The postdoctoral fellow from India peered over the shoulder of an elderly gentleman sitting at a small round table and wearing a hat emblazoned with a Navy destroyer. They made eye contact, smiled at each other and Kaustav whispered: "We're just one number away. That's all we need."
The bingo announcer took another ball from the hopper. "N-36," he said. "N. Three. Six."
Kaustav threw up his hands in disgust and said, "Ah, man. We are so close!" The room filled with military veterans and Noble employees chuckled at the mock outburst but quickly quieted for the next number.
It's the day before Veterans Day. As chairs are arranged outside around the flagpole for tomorrow's memorial, a volunteer team from the Noble Research Institute has joined the men of the Ardmore Veterans Center for an afternoon of bingo and birthday cake.
Noble Research Institute employees visit with residents of the Ardmore Veterans Center as part of a Noble in the Community volunteer event.

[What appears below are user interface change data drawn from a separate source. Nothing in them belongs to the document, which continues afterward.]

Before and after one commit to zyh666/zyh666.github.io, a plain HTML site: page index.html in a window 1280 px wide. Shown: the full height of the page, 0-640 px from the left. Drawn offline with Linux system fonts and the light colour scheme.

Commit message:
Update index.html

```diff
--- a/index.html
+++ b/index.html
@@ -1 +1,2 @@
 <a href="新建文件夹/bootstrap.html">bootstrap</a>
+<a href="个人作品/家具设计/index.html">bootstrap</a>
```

The outing is part of "Noble in the Community," the organization's volunteer effort that draws together employees from across the organization to support various community causes. From manning the soup kitchen to cleaning up the local lake, the Noble faithful arrive like a swarm – all wearing their green "Team Noble" t-shirts – ready to serve.

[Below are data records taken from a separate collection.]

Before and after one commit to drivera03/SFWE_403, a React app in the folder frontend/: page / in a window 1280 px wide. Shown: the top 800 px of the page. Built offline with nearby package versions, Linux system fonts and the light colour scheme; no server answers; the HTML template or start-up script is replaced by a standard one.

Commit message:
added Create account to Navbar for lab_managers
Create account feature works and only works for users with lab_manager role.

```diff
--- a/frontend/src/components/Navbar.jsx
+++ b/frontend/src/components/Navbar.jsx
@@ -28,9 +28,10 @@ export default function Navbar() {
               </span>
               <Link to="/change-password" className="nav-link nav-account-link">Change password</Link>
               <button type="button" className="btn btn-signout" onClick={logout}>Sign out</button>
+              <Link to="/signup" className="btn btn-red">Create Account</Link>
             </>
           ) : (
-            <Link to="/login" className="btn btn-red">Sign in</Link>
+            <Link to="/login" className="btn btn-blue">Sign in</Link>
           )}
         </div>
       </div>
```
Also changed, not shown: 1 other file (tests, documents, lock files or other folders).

"Of all our volunteer activities, this is my favorite," Kaustav said. "The first time I came, I talked for an hour with one guy who was in World War II. He was losing his memory. When I left, I was sad and almost decided I would not come back, but when the opportunity came up, I wanted to come again. I feel attached to these guys. It's hard to explain. It's just a feeling."

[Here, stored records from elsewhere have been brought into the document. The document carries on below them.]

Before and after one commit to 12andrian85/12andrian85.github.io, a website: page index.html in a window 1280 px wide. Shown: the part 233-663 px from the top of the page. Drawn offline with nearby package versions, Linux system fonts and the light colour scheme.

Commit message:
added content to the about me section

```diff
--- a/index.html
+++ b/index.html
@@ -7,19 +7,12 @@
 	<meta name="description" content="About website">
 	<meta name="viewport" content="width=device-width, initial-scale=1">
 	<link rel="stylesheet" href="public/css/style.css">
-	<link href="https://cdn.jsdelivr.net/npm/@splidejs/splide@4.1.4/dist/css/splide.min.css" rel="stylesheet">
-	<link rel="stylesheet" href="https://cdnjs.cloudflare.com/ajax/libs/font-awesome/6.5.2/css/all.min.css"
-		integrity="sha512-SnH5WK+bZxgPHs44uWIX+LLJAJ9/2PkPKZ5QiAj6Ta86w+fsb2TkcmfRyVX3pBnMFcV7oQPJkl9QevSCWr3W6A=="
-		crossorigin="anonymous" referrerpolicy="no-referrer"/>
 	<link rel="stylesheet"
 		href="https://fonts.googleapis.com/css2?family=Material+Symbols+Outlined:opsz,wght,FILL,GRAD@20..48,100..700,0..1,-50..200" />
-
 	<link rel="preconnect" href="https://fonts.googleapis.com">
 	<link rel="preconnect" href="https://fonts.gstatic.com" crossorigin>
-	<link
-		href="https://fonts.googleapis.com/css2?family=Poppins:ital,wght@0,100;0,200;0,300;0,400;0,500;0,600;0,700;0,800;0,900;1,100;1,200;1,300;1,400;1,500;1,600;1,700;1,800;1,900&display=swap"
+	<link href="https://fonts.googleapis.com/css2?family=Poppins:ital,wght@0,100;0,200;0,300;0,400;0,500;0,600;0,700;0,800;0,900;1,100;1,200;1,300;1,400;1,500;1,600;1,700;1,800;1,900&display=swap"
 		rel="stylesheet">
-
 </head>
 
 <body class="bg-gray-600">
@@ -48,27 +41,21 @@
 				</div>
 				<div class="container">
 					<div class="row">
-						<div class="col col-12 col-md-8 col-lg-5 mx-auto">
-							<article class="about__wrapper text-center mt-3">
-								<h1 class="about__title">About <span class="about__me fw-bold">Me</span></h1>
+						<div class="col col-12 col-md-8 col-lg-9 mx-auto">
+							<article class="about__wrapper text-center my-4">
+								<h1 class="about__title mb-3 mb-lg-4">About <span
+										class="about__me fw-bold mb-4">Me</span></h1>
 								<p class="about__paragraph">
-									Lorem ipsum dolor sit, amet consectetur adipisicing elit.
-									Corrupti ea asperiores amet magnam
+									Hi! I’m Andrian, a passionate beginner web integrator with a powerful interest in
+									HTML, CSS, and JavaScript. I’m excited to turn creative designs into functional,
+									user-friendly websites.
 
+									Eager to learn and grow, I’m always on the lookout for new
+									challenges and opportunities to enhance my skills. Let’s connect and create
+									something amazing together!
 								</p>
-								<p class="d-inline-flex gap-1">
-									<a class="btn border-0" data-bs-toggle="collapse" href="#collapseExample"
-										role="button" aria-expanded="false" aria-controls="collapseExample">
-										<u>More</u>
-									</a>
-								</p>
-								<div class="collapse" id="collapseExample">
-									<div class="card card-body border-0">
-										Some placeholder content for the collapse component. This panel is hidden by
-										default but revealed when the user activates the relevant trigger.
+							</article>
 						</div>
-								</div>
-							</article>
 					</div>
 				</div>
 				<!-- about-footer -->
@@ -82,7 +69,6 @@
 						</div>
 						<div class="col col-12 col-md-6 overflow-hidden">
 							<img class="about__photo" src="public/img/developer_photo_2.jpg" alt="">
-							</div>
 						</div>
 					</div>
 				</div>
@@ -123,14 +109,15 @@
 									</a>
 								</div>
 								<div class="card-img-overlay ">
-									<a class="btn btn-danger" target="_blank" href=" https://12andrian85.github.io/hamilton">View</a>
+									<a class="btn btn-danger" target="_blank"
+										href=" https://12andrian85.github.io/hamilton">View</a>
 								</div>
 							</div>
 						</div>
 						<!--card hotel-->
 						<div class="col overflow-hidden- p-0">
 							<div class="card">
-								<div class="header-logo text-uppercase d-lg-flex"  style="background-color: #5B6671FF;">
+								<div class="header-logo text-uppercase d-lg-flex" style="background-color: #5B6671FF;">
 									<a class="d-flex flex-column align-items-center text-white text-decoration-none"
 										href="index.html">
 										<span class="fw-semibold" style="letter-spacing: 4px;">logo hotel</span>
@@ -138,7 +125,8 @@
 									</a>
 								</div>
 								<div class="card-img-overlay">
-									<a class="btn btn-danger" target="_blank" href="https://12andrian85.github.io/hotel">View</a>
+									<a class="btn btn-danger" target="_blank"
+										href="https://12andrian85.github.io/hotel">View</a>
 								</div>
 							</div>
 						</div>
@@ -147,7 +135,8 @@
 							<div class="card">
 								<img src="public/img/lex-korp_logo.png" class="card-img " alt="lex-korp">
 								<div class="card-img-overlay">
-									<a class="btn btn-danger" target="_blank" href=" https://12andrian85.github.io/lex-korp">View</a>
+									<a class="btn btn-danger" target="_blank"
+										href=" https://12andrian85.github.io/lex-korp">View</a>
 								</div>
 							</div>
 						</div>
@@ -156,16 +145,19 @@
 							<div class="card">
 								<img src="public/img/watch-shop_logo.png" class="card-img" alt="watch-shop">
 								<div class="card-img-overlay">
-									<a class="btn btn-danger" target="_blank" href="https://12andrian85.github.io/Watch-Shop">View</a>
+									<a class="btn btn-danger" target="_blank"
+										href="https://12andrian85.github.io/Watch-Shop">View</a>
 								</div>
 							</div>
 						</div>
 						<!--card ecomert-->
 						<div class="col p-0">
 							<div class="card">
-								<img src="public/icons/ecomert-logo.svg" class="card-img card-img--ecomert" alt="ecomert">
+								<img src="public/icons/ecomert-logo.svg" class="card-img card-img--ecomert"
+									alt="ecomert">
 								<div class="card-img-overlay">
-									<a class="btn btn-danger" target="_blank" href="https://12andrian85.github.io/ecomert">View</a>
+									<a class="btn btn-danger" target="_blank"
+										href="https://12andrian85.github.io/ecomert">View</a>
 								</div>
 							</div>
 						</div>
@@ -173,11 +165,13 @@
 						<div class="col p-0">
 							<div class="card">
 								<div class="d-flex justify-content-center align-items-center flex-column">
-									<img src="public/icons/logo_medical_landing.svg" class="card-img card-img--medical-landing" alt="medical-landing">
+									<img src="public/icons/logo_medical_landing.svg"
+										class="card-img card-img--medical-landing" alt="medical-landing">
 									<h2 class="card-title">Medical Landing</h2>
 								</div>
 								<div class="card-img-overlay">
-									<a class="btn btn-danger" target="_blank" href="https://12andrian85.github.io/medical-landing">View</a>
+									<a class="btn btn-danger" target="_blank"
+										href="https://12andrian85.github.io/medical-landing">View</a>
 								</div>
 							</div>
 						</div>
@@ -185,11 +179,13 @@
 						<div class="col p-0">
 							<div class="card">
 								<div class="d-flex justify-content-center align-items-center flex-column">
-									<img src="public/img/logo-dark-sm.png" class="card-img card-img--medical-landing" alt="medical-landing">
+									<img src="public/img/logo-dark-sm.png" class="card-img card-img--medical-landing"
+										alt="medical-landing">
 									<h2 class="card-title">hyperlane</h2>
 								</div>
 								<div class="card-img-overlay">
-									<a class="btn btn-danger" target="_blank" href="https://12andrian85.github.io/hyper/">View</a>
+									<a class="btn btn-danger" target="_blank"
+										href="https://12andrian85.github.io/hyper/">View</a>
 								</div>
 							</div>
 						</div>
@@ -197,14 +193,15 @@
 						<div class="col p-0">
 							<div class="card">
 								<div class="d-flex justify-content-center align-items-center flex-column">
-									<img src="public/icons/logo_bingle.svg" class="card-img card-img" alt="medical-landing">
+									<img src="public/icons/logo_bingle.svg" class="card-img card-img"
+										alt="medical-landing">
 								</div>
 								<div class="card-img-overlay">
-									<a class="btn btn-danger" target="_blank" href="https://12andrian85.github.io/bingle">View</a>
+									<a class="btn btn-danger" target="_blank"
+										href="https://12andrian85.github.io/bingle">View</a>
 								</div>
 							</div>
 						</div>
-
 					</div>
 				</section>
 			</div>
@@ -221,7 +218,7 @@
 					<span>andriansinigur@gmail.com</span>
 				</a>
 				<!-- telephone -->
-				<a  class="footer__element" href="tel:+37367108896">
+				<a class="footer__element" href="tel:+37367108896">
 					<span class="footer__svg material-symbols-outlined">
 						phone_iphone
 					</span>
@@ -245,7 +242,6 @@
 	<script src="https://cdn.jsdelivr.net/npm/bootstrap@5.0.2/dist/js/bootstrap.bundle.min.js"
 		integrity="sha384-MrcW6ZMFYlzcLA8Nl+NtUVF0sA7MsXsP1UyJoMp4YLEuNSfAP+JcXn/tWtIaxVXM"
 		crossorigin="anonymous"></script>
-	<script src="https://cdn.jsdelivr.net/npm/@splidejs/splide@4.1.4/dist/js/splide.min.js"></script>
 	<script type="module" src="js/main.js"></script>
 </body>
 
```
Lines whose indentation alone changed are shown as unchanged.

It's true. For many Noble employees, interacting with these soldiers, seeing their faded tattoos and hearing their faded memories, that feeling was difficult to draw out and fit with words. Awe. Sadness. Respect.
The Ardmore Veterans Center houses men from each of the United States' major conflicts (dating back to World War II) who still proudly wear their service hats and vests; reminders of wars they can never forget. Their hands tremble, and their bodies are broken. The proud strides of their youth have been replaced with shuffling steps. War is won by the young, but the cost is not fully realized until much later.
Noble's Landscape/Environmental Services Manager Terry Martin stood to the side, observing the entire scene before uttering just one word, "Humbling."
The Noble employees came to simply show kindness, but many left receiving more than they could ever possibly give.
R.A. Lindsay sat in his wheelchair grinning like a man with a million dollar secret, soaking in the revelry and laughing with newfound friends. The 91-year-old veteran of World War II toured the South Pacific as a young man. His ship was the second one to hit the beach during the reclamation of the Philippines from Japan.
He regaled a small audience with his personal slice of history, narrating the operation with calm words, teaching his pupils about events they have only viewed through glamorized Hollywood recreations.
Listening nearby was Dr. Elison Blancaflor, a Noble Research Institute principal investigator who is originally from the Philippines. After Lindsay concluded, Blancaflor leaned over and – in a whisper – said, "Thank you."
Separated by generations. Sometimes hailing from cultures that were once bitter enemies. These two groups, whose lives would have never intersected otherwise, shared stories, found common ground and became friends.
"I'm so proud of what all these guys have done for this country," Kaustav said. "It doesn't matter that it's not my country. What they did, their sacrifice, is universal."